### [WORK TO COMPLETE]
For this exercise, write out every entry exactly and leave the pictures out.

RECORDED DATA section start

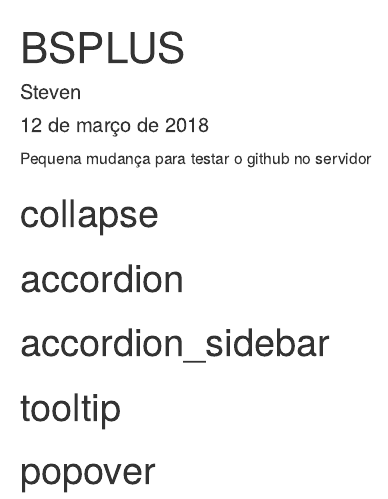
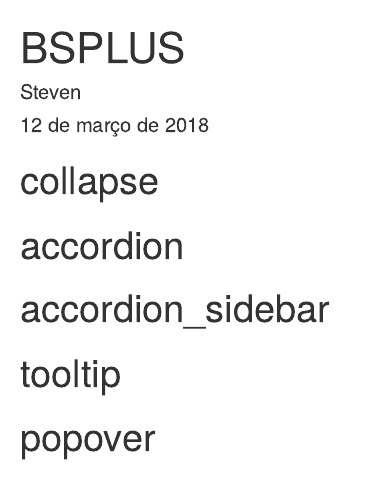
Before and after one commit to DATAUNIRIO/Ferramentas_do_RMarkdown, an R Markdown document (bsplus.Rmd): the page in a window 1100 px wide, from its top. Rendered offline with R 4.5, knitr and Pandoc, with nearby package versions; the code chunks are not run, so their results and figures are left out.

Commit message:
ORIGINAL

````diff
--- a/bsplus.Rmd
+++ b/bsplus.Rmd
@@ -8,8 +8,6 @@ output: html_document
 ```{r setup, include=FALSE}
 knitr::opts_chunk$set(echo = TRUE)
 ```
-
-Pequena mudança para testar o github no servidor
 
 # collapse
 
````
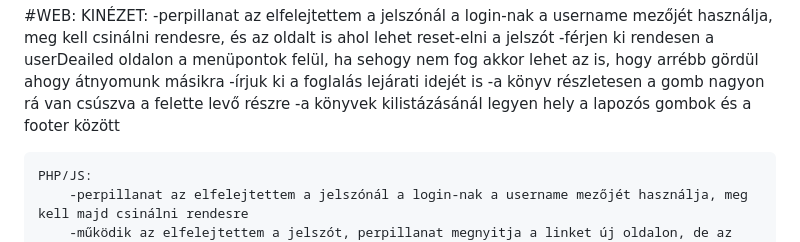
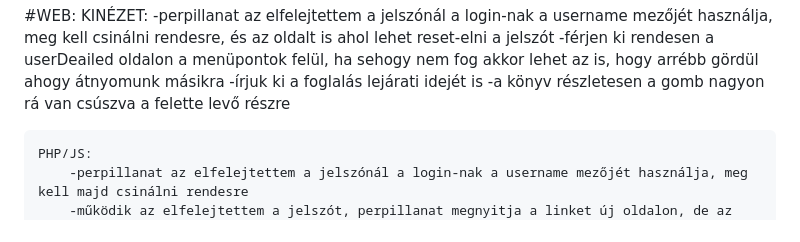
Before and after one commit to BaBence04/Konyvtarazo-rendszer-projekt, a Markdown page: README.md, the part around the change. GitHub-like rendering.

```diff
--- a/README.md
+++ b/README.md
@@ -34,7 +34,6 @@ Mesterremek projekt, könyvtárazó rendszer
         -férjen ki rendesen a userDeailed oldalon a menüpontok felül, ha sehogy nem fog akkor lehet az is, hogy arrébb gördül ahogy átnyomunk másikra
         -írjuk ki a foglalás lejárati idejét is
         -a könyv részletesen a gomb nagyon rá van csúszva a felette levő részre
-        -a könyvek kilistázásánál legyen hely a lapozós gombok és a footer között
 
 
 
```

RECORDED DATA section end

### [SOLUTION TO THIS PROBLEM]
Before and after one commit to DATAUNIRIO/Ferramentas_do_RMarkdown, an R Markdown document (bsplus.Rmd): the page in a window 1100 px wide, from its top. Rendered offline with R 4.5, knitr and Pandoc, with nearby package versions; the code chunks are not run, so their results and figures are left out.

Commit message:
ORIGINAL

````diff
--- a/bsplus.Rmd
+++ b/bsplus.Rmd
@@ -8,8 +8,6 @@ output: html_document
 ```{r setup, include=FALSE}
 knitr::opts_chunk$set(echo = TRUE)
 ```
-
-Pequena mudança para testar o github no servidor
 
 # collapse
 
````
Before and after one commit to BaBence04/Konyvtarazo-rendszer-projekt, a Markdown page: README.md, the part around the change. GitHub-like rendering.

```diff
--- a/README.md
+++ b/README.md
@@ -34,7 +34,6 @@ Mesterremek projekt, könyvtárazó rendszer
         -férjen ki rendesen a userDeailed oldalon a menüpontok felül, ha sehogy nem fog akkor lehet az is, hogy arrébb gördül ahogy átnyomunk másikra
         -írjuk ki a foglalás lejárati idejét is
         -a könyv részletesen a gomb nagyon rá van csúszva a felette levő részre
-        -a könyvek kilistázásánál legyen hely a lapozós gombok és a footer között
 
 
 
```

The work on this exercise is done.